→ **How to complete this task**
Pictures do not belong in the copy. Return all of the entries exactly.

→ **Data provided**
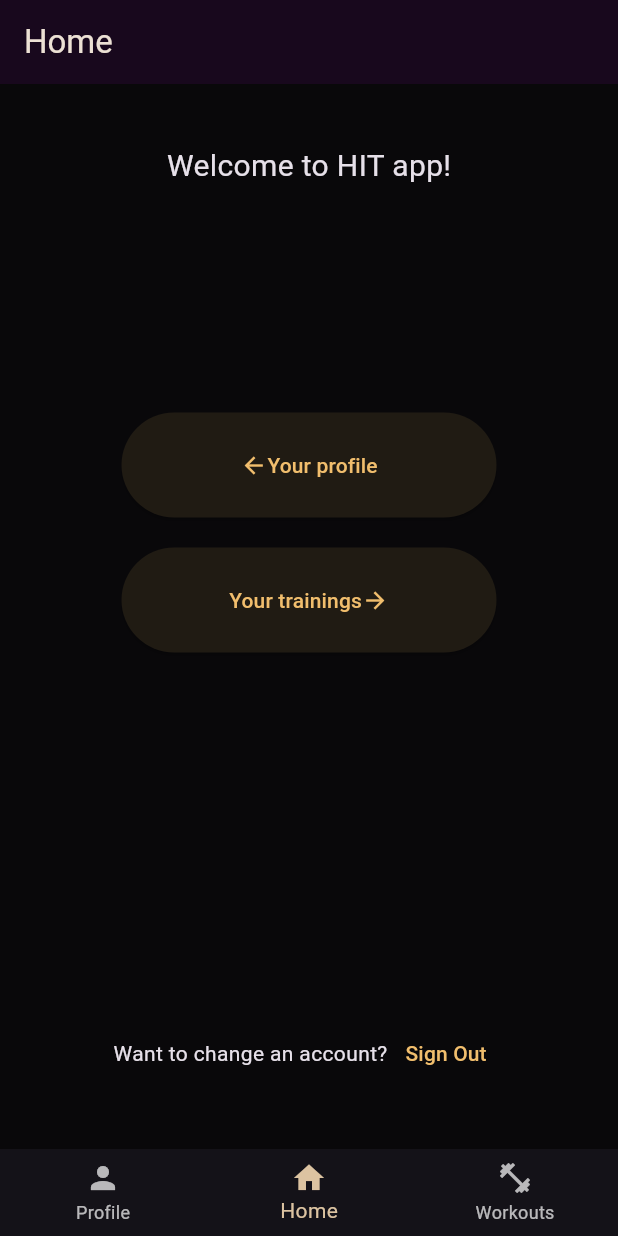
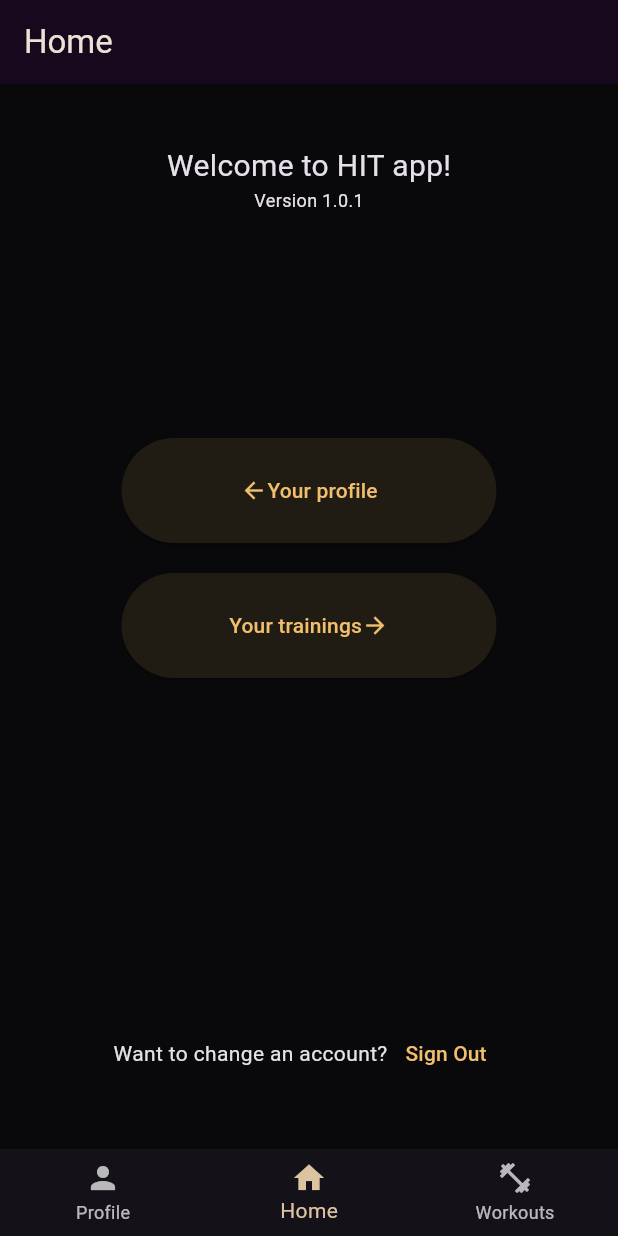
Before and after one commit to IgnacyBerent/Flutter-Workout_App, a Flutter app: the screen it shows once a user with an empty profile is signed in, on a phone screen of 412 x 824 dp. Run offline on Flutter 3.47's test engine with Material 3 defaults, Android fonts, the phone set to English and light mode, and no system bars; our stand-ins replace cloud_firestore, firebase_auth, firebase_core, flutter_riverpod, flutter_typeahead; accounts and stored records are empty; generated files the repository leaves out were written again.

Commit message:
adding version view

```diff
--- a/lib/screens/home.dart
+++ b/lib/screens/home.dart
@@ -26,6 +26,7 @@ class HomeScreen extends ConsumerWidget {
         child: Column(
           children: [
             const Text('Welcome to HIT app!', style: TextStyle(fontSize: 20)),
+            const Text('Version 1.0.1', style: TextStyle(fontSize: 12)),
             const SizedBox(height: 150),
             SizedBox(
               height: 70,
```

→ **Response box**
Before and after one commit to IgnacyBerent/Flutter-Workout_App, a Flutter app: the screen it shows once a user with an empty profile is signed in, on a phone screen of 412 x 824 dp. Run offline on Flutter 3.47's test engine with Material 3 defaults, Android fonts, the phone set to English and light mode, and no system bars; our stand-ins replace cloud_firestore, firebase_auth, firebase_core, flutter_riverpod, flutter_typeahead; accounts and stored records are empty; generated files the repository leaves out were written again.

Commit message:
adding version view

```diff
--- a/lib/screens/home.dart
+++ b/lib/screens/home.dart
@@ -26,6 +26,7 @@ class HomeScreen extends ConsumerWidget {
         child: Column(
           children: [
             const Text('Welcome to HIT app!', style: TextStyle(fontSize: 20)),
+            const Text('Version 1.0.1', style: TextStyle(fontSize: 12)),
             const SizedBox(height: 150),
             SizedBox(
               height: 70,
```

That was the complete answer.